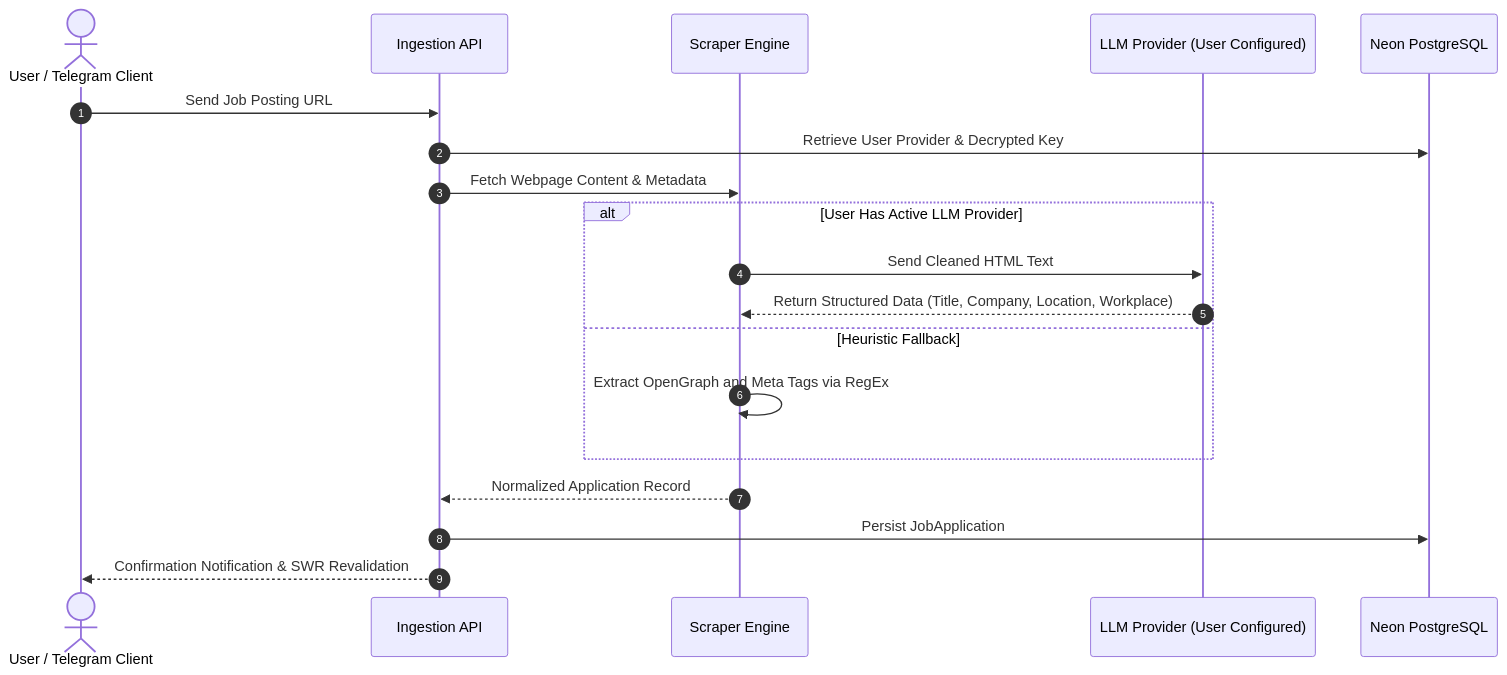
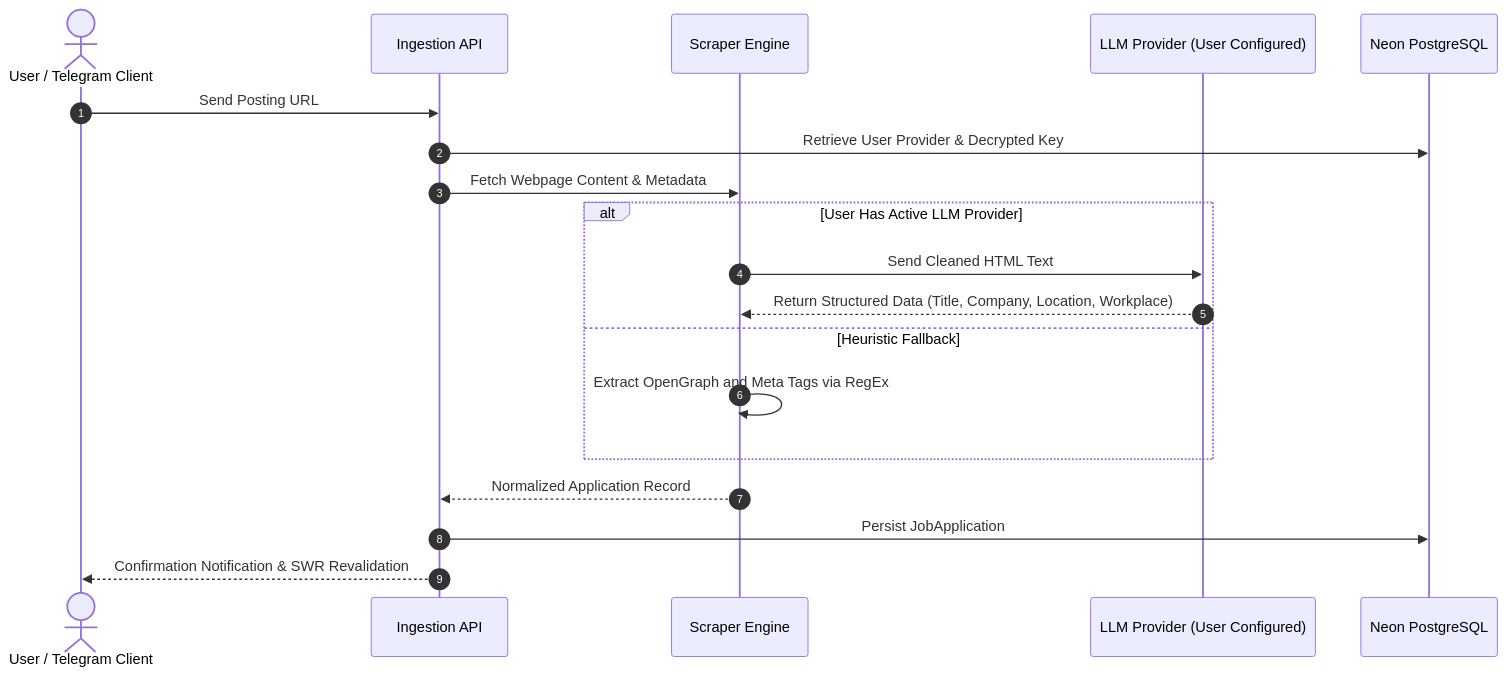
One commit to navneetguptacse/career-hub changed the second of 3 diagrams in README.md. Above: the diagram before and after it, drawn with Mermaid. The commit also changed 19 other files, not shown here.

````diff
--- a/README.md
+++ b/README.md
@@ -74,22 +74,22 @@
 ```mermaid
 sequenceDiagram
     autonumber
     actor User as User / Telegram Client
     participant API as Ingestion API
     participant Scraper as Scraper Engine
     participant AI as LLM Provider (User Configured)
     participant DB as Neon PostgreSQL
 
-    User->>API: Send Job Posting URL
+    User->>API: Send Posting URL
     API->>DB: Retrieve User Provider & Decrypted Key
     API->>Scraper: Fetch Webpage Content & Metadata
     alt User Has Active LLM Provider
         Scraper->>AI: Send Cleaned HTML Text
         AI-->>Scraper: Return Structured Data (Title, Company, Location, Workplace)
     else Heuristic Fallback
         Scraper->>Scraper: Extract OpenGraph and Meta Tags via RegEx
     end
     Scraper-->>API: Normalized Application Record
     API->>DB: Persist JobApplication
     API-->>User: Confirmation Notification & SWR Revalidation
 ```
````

Problem description:
Print the material again word for word. Please drop every picture.

Response box:
One commit to navneetguptacse/career-hub changed the second of 3 diagrams in README.md. Above: the diagram before and after it, drawn with Mermaid. The commit also changed 19 other files, not shown here.

````diff
--- a/README.md
+++ b/README.md
@@ -74,22 +74,22 @@
 ```mermaid
 sequenceDiagram
     autonumber
     actor User as User / Telegram Client
     participant API as Ingestion API
     participant Scraper as Scraper Engine
     participant AI as LLM Provider (User Configured)
     participant DB as Neon PostgreSQL
 
-    User->>API: Send Job Posting URL
+    User->>API: Send Posting URL
     API->>DB: Retrieve User Provider & Decrypted Key
     API->>Scraper: Fetch Webpage Content & Metadata
     alt User Has Active LLM Provider
         Scraper->>AI: Send Cleaned HTML Text
         AI-->>Scraper: Return Structured Data (Title, Company, Location, Workplace)
     else Heuristic Fallback
         Scraper->>Scraper: Extract OpenGraph and Meta Tags via RegEx
     end
     Scraper-->>API: Normalized Application Record
     API->>DB: Persist JobApplication
     API-->>User: Confirmation Notification & SWR Revalidation
 ```
````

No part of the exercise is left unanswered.